While many associate equity with fairness, the two are not the same. Fairness promotes equality, and is only successful if all individuals start from the same places with the same privileges, while equity focuses on giving people what they need to live successful lives, even if this looks different for some than it does for others.


“Equity is making sure that everyone has the best possible environment and supports possible to achieve great things,” Leighann Forbes, Ph.D., associate dean of the College of Humanities, Education and Social Sciences at Gannon said. “The environmental needs and supports will differ from person to person, so equity isn’t just providing one thing.”


CHESS Dean Lori Lindley, Ph.D., said that it is important to Gannon as a university to work toward equity because of the diversity of student backgrounds.


“Students come to Gannon with widely differing levels of resources, support and academic preparation,” Lindley said. “At Gannon we are committed to creating an atmosphere where every student can succeed, and to providing what is necessary for that to be possible.”


One of the main parts of equity is equal accessibility.
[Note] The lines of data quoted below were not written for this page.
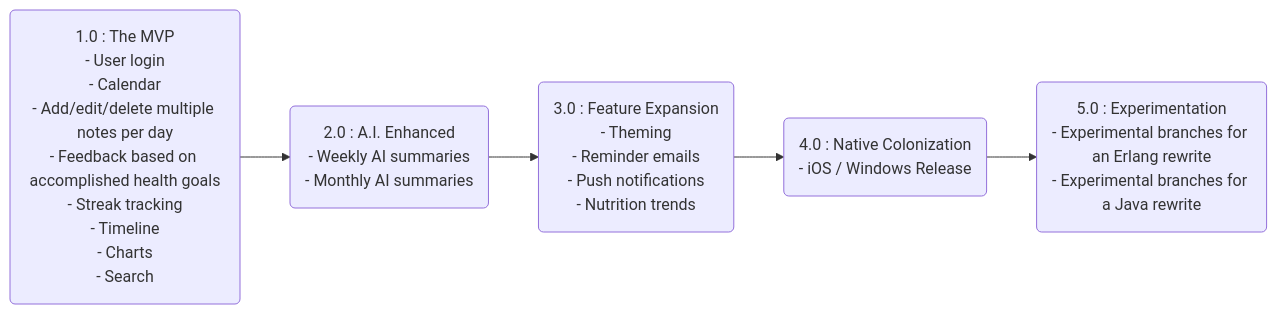
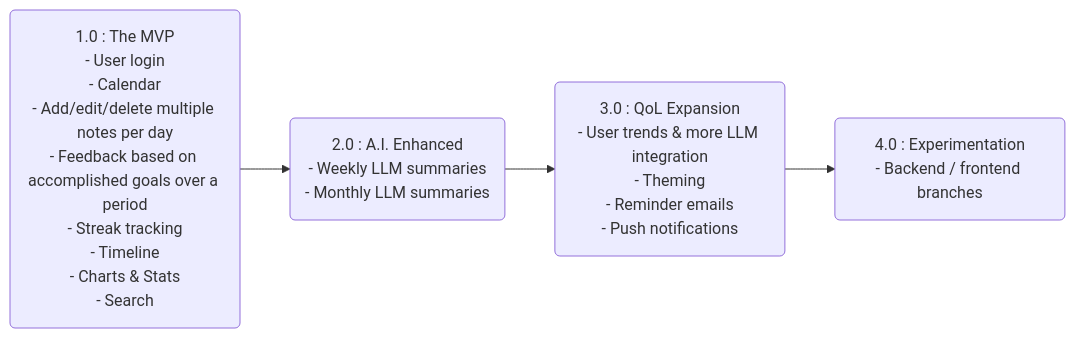
One commit to LowComDenom/wellness-calendar changed the second of 3 diagrams in README.md. Above: the diagram before and after it, drawn with Mermaid. The commit also changed other lines of this file and 1 other file, not shown here.

````diff
--- a/README.md
+++ b/README.md
@@ -21,26 +19,23 @@
 ```mermaid
 flowchart LR
 1(1.0 : The MVP
 - User login
 - Calendar
 - Add/edit/delete multiple notes per day
-- Feedback based on accomplished health goals
+- Feedback based on accomplished goals over a period
 - Streak tracking
 - Timeline
-- Charts
+- Charts & Stats
 - Search)
 2(2.0 : A.I. Enhanced
-- Weekly AI summaries
-- Monthly AI summaries)
-3(3.0 : Feature Expansion
+- Weekly LLM summaries
+- Monthly LLM summaries)
+3(3.0 : QoL Expansion
+- User trends & more LLM integration
 - Theming
 - Reminder emails
-- Push notifications
-- Nutrition trends)
-4(4.0 : Native Colonization
-- iOS / Windows Release)
-5(5.0 : Experimentation
-- Experimental branches for an Erlang rewrite
-- Experimental branches for a Java rewrite)
-1 --> 2 --> 3 --> 4 --> 5
+- Push notifications)
+4(4.0 : Experimentation
+- Backend / frontend branches)
+1 --> 2 --> 3 --> 4
 ```
````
According to Megan Woller, Ph.D., director of Liberal Studies at Gannon, the Equitable Erie project came to fruition as a response to the question of accessibility to the arts in Erie.


“This question led to broader questions about perceived boundaries or barriers in our community,” Woller said. “In Erie, one of the things involved is looking at our institutions and examining access.”


Lindley said that Gannon is constantly evaluating at a systemic level in order to achieve equity for all students.


“Gannon has a responsibility to examine our structure, policies and practices to see if there are any changes we need to make in order to provide those equitable experiences and resources,” she said.


One of Equitable Erie’s goals is to, as a united group, identify and dismantle the barriers that exist in the Erie community. Equity requires examination of the community and its corresponding systems and asks the question of how individuals can contribute to systems that meet the needs of everyone.


A major contributor to these barriers is intersectionality, or the presence of multiple identity markers that influence one’s belief system and resulting actions. The term was first coined in 1989 by Kimberle Crenshaw, who emphasized the experience of Black women in America, and how misrepresented it was by the civil rights and feminist movements.


While intersectionality can put walls up, it can also bring them down when used as a framework for understanding why people understand the world the way they do.


“I believe we’re in the process of recognizing the importance of being responsive to intersectionality and developing supports for people,” Forbes said.


Forbes said that at Gannon, there is a constant effort to listen to the needs of students, faculty, staff and administration, and consequently design systems that meet them.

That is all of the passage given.